- **WHAT TO PRODUCE**: Restate word for word the entries below, starting with the line with "poller --> config" and continuing through the line with "style events fill:#D37295,stroke:#D37295,color:#fff". Include both of those lines and no others.

- **RECORDS PROVIDED**:
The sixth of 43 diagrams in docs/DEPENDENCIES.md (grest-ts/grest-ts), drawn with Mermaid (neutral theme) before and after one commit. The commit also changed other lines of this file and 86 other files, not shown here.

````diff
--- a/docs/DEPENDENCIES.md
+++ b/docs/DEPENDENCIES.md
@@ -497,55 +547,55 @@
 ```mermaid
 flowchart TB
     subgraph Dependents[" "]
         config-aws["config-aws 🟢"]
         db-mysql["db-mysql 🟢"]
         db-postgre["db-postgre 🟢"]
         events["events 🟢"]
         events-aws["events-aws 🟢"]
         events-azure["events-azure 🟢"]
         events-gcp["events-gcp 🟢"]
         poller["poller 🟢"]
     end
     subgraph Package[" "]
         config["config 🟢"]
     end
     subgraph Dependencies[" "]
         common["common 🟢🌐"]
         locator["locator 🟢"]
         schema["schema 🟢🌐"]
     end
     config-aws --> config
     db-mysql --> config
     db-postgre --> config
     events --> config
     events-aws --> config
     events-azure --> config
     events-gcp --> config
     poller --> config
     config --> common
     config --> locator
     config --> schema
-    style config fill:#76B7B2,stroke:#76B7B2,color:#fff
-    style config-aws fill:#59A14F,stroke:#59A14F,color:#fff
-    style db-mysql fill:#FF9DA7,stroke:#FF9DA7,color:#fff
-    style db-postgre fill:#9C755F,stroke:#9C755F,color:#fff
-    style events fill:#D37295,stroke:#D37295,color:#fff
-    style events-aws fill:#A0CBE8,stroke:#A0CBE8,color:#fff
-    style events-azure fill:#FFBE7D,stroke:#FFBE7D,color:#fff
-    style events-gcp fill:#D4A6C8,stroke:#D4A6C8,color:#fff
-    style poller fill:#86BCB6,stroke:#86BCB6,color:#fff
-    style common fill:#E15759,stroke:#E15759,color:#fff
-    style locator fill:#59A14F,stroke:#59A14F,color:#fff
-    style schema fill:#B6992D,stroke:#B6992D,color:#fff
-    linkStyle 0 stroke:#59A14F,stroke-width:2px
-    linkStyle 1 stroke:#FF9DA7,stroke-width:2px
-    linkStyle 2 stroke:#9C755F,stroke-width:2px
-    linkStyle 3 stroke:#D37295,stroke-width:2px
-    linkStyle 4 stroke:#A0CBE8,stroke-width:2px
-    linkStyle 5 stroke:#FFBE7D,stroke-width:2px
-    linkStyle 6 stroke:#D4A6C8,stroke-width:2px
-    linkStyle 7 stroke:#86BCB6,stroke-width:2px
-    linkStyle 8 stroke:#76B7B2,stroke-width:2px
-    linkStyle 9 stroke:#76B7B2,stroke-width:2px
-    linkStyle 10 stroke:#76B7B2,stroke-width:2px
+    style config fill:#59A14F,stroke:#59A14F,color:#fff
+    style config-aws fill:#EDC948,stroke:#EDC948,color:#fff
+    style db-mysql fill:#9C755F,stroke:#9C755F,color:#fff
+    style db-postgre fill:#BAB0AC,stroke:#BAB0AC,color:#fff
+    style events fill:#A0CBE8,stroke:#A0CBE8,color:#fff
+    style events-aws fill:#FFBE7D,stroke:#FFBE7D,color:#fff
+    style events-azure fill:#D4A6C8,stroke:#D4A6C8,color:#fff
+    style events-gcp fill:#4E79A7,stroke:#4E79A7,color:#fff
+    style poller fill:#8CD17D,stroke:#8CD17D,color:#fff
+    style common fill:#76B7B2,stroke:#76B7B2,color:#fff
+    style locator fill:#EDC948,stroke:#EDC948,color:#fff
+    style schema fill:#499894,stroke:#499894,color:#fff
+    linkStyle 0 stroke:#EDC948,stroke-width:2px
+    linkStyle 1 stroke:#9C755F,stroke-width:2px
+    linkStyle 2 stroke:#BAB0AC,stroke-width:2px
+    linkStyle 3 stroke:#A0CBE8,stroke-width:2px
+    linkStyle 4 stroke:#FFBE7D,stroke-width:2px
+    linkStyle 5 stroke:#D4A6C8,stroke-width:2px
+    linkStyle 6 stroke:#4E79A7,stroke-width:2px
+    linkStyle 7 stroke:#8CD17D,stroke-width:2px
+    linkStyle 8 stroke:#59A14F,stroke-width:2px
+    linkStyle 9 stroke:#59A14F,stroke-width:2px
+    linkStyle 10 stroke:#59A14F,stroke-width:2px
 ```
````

- **REPLY**:
     poller --> config
     config --> common
     config --> locator
     config --> schema
-    style config fill:#76B7B2,stroke:#76B7B2,color:#fff
-    style config-aws fill:#59A14F,stroke:#59A14F,color:#fff
-    style db-mysql fill:#FF9DA7,stroke:#FF9DA7,color:#fff
-    style db-postgre fill:#9C755F,stroke:#9C755F,color:#fff
-    style events fill:#D37295,stroke:#D37295,color:#fff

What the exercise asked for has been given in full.